The cells were transplanted into the eyes of mice and embryonic chick eyes. The cells reproduced and were able to survive, migrate, integrate, and differentiate into all seven types of retinal tissue, especially as photoreceptors. The experiment suggests human retinal stem cells eventually may be valuable in treating human retinal diseases such as macular degeneration and retinitis pigmentosa.

The mice and chick eyes “look perfectly normal,” said Coles. The next step of the research will be to see if blind mice can have their sight restored by the stem cell treatment.

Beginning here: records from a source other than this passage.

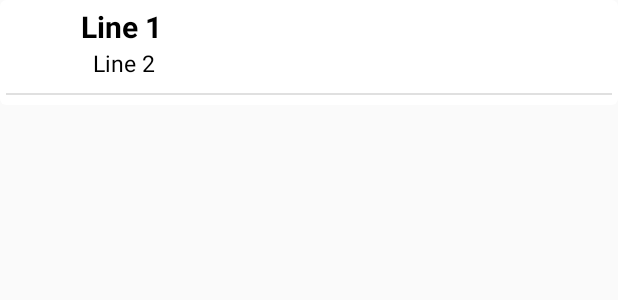
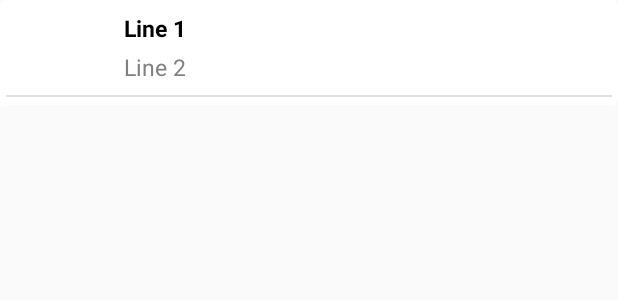
Before and after one commit to mazenkh7/TelegramZ, an Android app: the layout chat_recycler_item.xml on its own in the app's theme, with its tools: preview values and no code run, on a phone screen of 412 x 824 dp. Shown: the top 300 px of the screen. Run offline under Robolectric (Android 15) with nearby library versions, the phone set to English and light mode, and no system bars.

```diff
--- a/app/src/main/java/com/maze/telegramz/ChatsFragment.java
+++ b/app/src/main/java/com/maze/telegramz/ChatsFragment.java
@@ -17,6 +17,7 @@ import java.util.ArrayList;
 
 import static com.maze.telegramz.Telegram.chatList;
 import static com.maze.telegramz.Telegram.chats;
+import static com.maze.telegramz.Telegram.getChatList;
 
 
 /**
@@ -78,7 +79,7 @@ public class ChatsFragment extends Fragment {
     public View onCreateView(LayoutInflater inflater, ViewGroup container,
                              Bundle savedInstanceState) {
         View view = inflater.inflate(R.layout.fragment_chats, container, false);
-
+        getChatList(20);
         ArrayList<ChatRecyclerItem> list = new ArrayList<>();
         java.util.Iterator<Telegram.OrderedChat> iter = chatList.iterator();
         for (int i = 0; i < chatList.size(); i++) {
--- a/app/src/main/java/com/maze/telegramz/ConfirmCodeActivity.java
+++ b/app/src/main/java/com/maze/telegramz/ConfirmCodeActivity.java
@@ -31,7 +31,7 @@ public class ConfirmCodeActivity extends AppCompatActivity {
         switch (mi.getItemId()){
             case R.id.confirm_in_tick:
 //                Toast.makeText(getApplicationContext(),"code is " + verfCodeField.getText().toString() ,Toast.LENGTH_LONG).show();
-//                Telegram.setVerfCode(verfCodeField.getText().toString());
+                Telegram.setVerfCode(verfCodeField.getText().toString());
                 final Intent intent = new Intent(this, ChatsCallsProfileActivity.class);
                 startActivity(intent);
         }
--- a/app/src/main/java/com/maze/telegramz/LoginActivity.java
+++ b/app/src/main/java/com/maze/telegramz/LoginActivity.java
@@ -43,7 +43,8 @@ public class LoginActivity extends AppCompatActivity {
                     String countryCode = ccp.getSelectedCountryCodeWithPlus();
                     String phoneNum = phoneNumField.getText().toString();
 //                    Toast.makeText(getApplicationContext(),countryCode+phoneNum,Toast.LENGTH_SHORT).show();
-//                    Telegram.setPhoneNum(countryCode + phoneNum);
+
+                    Telegram.setPhoneNum(countryCode + phoneNum);
                     final Intent intent = new Intent(this, ConfirmCodeActivity.class);
                     intent.putExtra("phoneToVerify",countryCode+phoneNum);
                     startActivity(intent);
--- a/app/src/main/java/com/maze/telegramz/MainActivity.java
+++ b/app/src/main/java/com/maze/telegramz/MainActivity.java
@@ -3,6 +3,7 @@
 import android.content.Intent;
 import android.os.Bundle;
 import android.support.v7.app.AppCompatActivity;
+import android.util.Log;
 import android.view.View;
 import android.widget.Button;
 
@@ -11,6 +12,9 @@
 public class MainActivity extends AppCompatActivity {
     @Override
     protected void onCreate(Bundle savedInstanceState) {
+        startClient();
+        if(Telegram.haveAuthorization)
+
         setContentView(R.layout.activity_main);
         super.onCreate(savedInstanceState);
         Button startBu = findViewById(R.id.startBu);
@@ -18,7 +22,6 @@
         startBu.setOnClickListener(new View.OnClickListener() {
             @Override
             public void onClick(View v) {
-                startClient();
                 startActivity(intent);
             }
         });
--- a/app/src/main/res/layout/chat_recycler_item.xml
+++ b/app/src/main/res/layout/chat_recycler_item.xml
@@ -13,30 +13,33 @@
 
         <ImageView
             android:id="@+id/user_photo"
-            android:layout_width="50dp"
-            android:layout_height="50dp"
+            android:layout_width="61dp"
+            android:layout_height="match_parent"
             android:padding="2dp" />
 
         <TextView
             android:id="@+id/TextLine1"
             android:layout_width="wrap_content"
-            android:layout_height="wrap_content"
+            android:layout_height="20dp"
             android:layout_alignParentTop="true"
+            android:layout_marginStart="17dp"
+            android:layout_marginTop="4dp"
             android:layout_toEndOf="@+id/user_photo"
             android:text="Line 1"
             android:textColor="@android:color/black"
-            android:textSize="20sp"
+            android:textSize="15sp"
             android:textStyle="bold" />
 
         <TextView
             android:id="@+id/TextLine2"
             android:layout_width="wrap_content"
-            android:layout_height="wrap_content"
+            android:layout_height="20dp"
             android:layout_below="@+id/TextLine1"
-            android:layout_marginStart="8dp"
+            android:layout_marginStart="17dp"
+            android:layout_marginTop="6dp"
             android:layout_toEndOf="@+id/user_photo"
             android:text="Line 2"
-            android:textColor="@android:color/black"
+            android:textColor="@android:color/tertiary_text_light"
             android:textSize="15sp" />
 
         <View
```
Also changed, not shown: app/src/main/java/com/maze/telegramz/Telegram.java (+15 -10 lines), 9 other files.
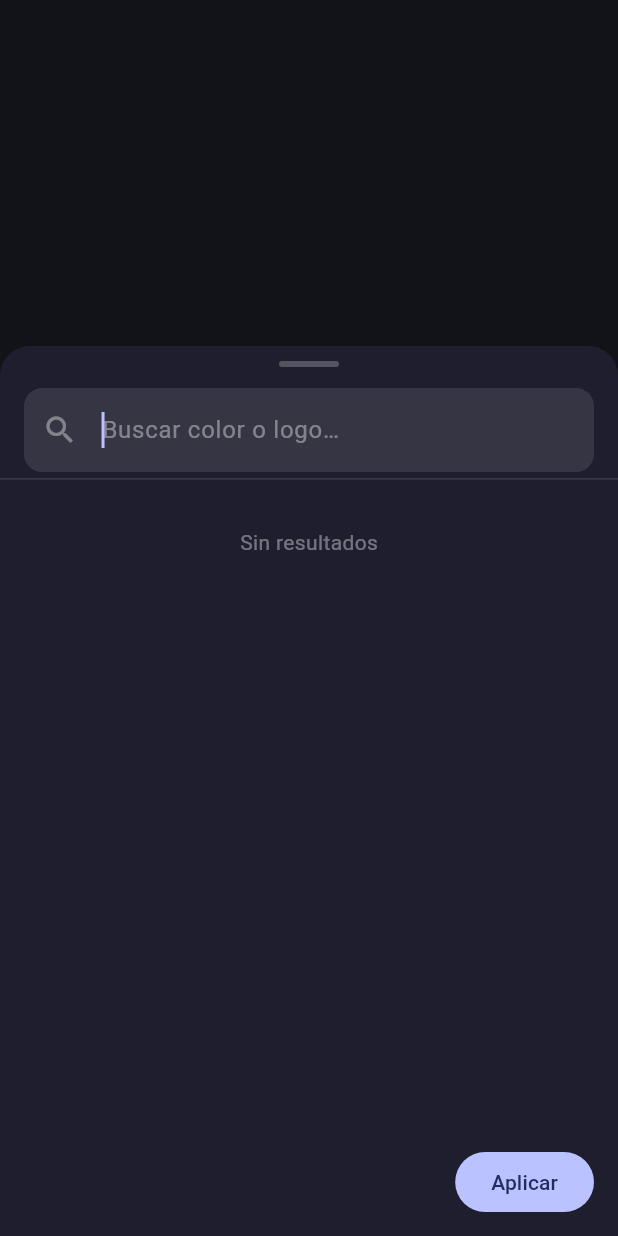
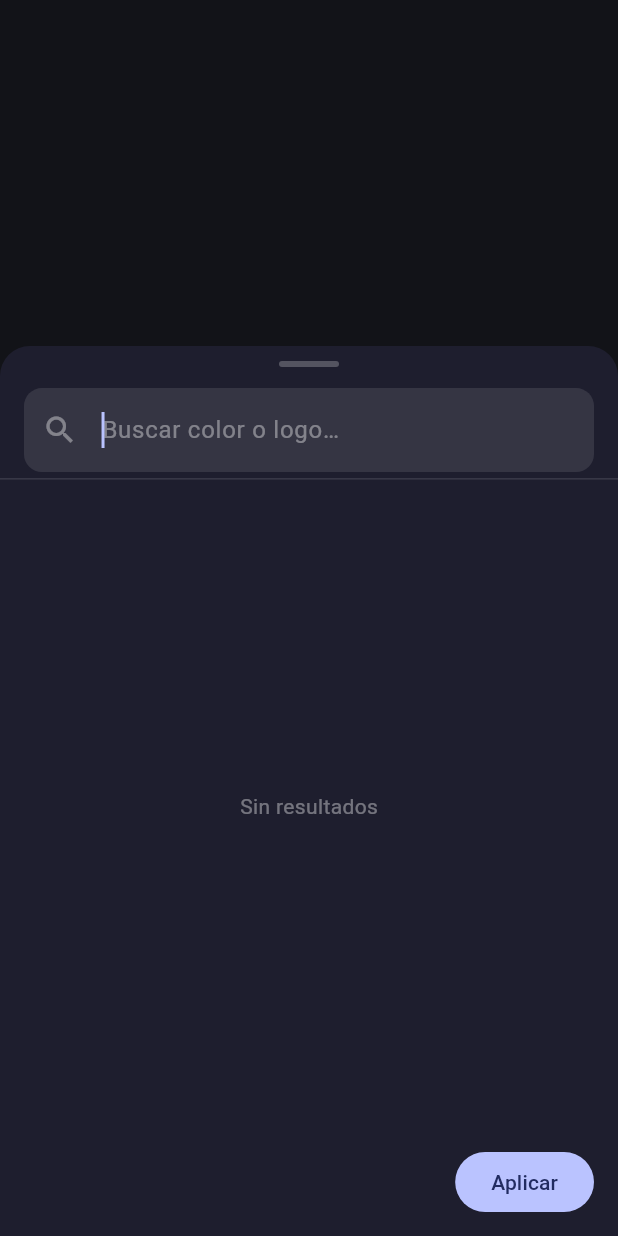
Before and after one commit to MarceloFerreiro/PERK-ID, a Flutter app: the _FilterSheet widget shown alone on an empty page, opened directly with empty values, on a phone screen of 412 x 824 dp. Run offline on Flutter 3.47's test engine with Material 3 defaults, Android fonts, the light colour scheme and no system bars; our stand-ins replace camera, image_picker, shared_preferences; accounts and stored records are empty; network calls fail.

Commit message:
fix: vista de los filtros

```diff
--- a/pillsearch/lib/main.dart
+++ b/pillsearch/lib/main.dart
@@ -815,6 +815,16 @@ Widget _sectionHeader(String title, int selected) => Padding(
   ]),
 );
 
+class _FilterItem {
+  final String label;
+  final bool isHeader;
+  final bool isColor;
+  const _FilterItem._(this.label, this.isHeader, this.isColor);
+  factory _FilterItem.header(String l) => _FilterItem._(l, true,  false);
+  factory _FilterItem.color(String l)  => _FilterItem._(l, false, true);
+  factory _FilterItem.logo(String l)   => _FilterItem._(l, false, false);
+}
+
 class _FilterSheet extends StatefulWidget {
   final List<String> availableColors;
   final List<String> availableLogos;
@@ -853,6 +863,69 @@ class _FilterSheetState extends State<_FilterSheet> {
   List<String> _filter(List<String> list) {
     final q = _search.text.toLowerCase();
     return q.isEmpty ? list : list.where((s) => s.toLowerCase().contains(q)).toList();
+  }
+
+  // Flatten into a typed item list so ListView.builder renders lazily
+  List<_FilterItem> _buildItems(List<String> colors, List<String> logos) {
+    final items = <_FilterItem>[];
+    if (colors.isNotEmpty) {
+      items.add(_FilterItem.header('Colores'));
+      items.addAll(colors.map((c) => _FilterItem.color(c)));
+    }
+    if (logos.isNotEmpty) {
+      items.add(_FilterItem.header('Logos'));
+      items.addAll(logos.map((l) => _FilterItem.logo(l)));
+    }
+    return items;
+  }
+
+  Widget _buildList(ScrollController ctrl, List<String> colors, List<String> logos) {
+    if (colors.isEmpty && logos.isEmpty) {
+      return const Center(
+        child: Text('Sin resultados', style: TextStyle(color: Colors.white38)),
+      );
+    }
+    final items = _buildItems(colors, logos);
+    return ListView.builder(
+      controller: ctrl,
+      itemCount: items.length + 1, // +1 for bottom padding
+      itemBuilder: (_, i) {
+        if (i == items.length) return const SizedBox(height: 80);
+        final item = items[i];
+        if (item.isHeader) {
+          return _sectionHeader(
+            item.label,
+            item.label == 'Colores' ? _selColors.length : _selLogos.length,
+          );
+        }
+        if (item.isColor) {
+          final c = item.label;
+          return CheckboxListTile(
+            dense: true,
+            value: _selColors.contains(c),
+            onChanged: (v) => setState(() => v! ? _selColors.add(c) : _selColors.remove(c)),
+            title: Row(children: [
+              _colorDot(c),
+              const SizedBox(width: 10),
+              Text(c, style: const TextStyle(color: Colors.white)),
+            ]),
+            activeColor: Colors.indigo,
+            checkColor: Colors.white,
+            side: const BorderSide(color: Colors.white24),
+          );
+        }
+        final l = item.label;
+        return CheckboxListTile(
+          dense: true,
+          value: _selLogos.contains(l),
+          onChanged: (v) => setState(() => v! ? _selLogos.add(l) : _selLogos.remove(l)),
+          title: Text(l, style: const TextStyle(color: Colors.white)),
+          activeColor: Colors.indigo,
+          checkColor: Colors.white,
+          side: const BorderSide(color: Colors.white24),
+        );
+      },
+    );
   }
 
   @override
@@ -903,47 +976,7 @@ class _FilterSheetState extends State<_FilterSheet> {
           ),
           const Divider(height: 1, color: Colors.white12),
           Expanded(
-            child: ListView(controller: ctrl, children: [
-              if (filteredColors.isNotEmpty) ...[
-                _sectionHeader('Colores', _selColors.length),
-                ...filteredColors.map((c) => CheckboxListTile(
-                  dense: true,
-                  value: _selColors.contains(c),
-                  onChanged: (v) => setState(
-                      () => v! ? _selColors.add(c) : _selColors.remove(c)),
-                  title: Row(children: [
-                    _colorDot(c),
-                    const SizedBox(width: 10),
-                    Text(c, style: const TextStyle(color: Colors.white)),
-                  ]),
-                  activeColor: Colors.indigo,
-                  checkColor: Colors.white,
-                  side: const BorderSide(color: Colors.white24),
-                )),
-              ],
-              if (filteredLogos.isNotEmpty) ...[
-                _sectionHeader('Logos', _selLogos.length),
-                ...filteredLogos.map((l) => CheckboxListTile(
-                  dense: true,
-                  value: _selLogos.contains(l),
-                  onChanged: (v) => setState(
-                      () => v! ? _selLogos.add(l) : _selLogos.remove(l)),
-                  title: Text(l, style: const TextStyle(color: Colors.white)),
-                  activeColor: Colors.indigo,
-                  checkColor: Colors.white,
-                  side: const BorderSide(color: Colors.white24),
-                )),
-              ],
-              if (filteredColors.isEmpty && filteredLogos.isEmpty)
-                const Padding(
-                  padding: EdgeInsets.all(32),
-                  child: Center(
-                    child: Text('Sin resultados',
-                        style: TextStyle(color: Colors.white38)),
-                  ),
-                ),
-              const SizedBox(height: 80),
-            ]),
+            child: _buildList(ctrl, filteredColors, filteredLogos),
           ),
           SafeArea(
             child: Padding(
```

After more animal tests, the research could move on to human testing, but will probably take another decade, the researchers said.

The current tests, published in November, show promise especially since the animals had no problems with the cells reproducing uncontrollably, a common problem with embryo stem cell treatment. “They didn’t take over the eye, or cause any cancerous-type things or sit in inappropriate places,” said Coles. “They found their home and responded to the proper signals.”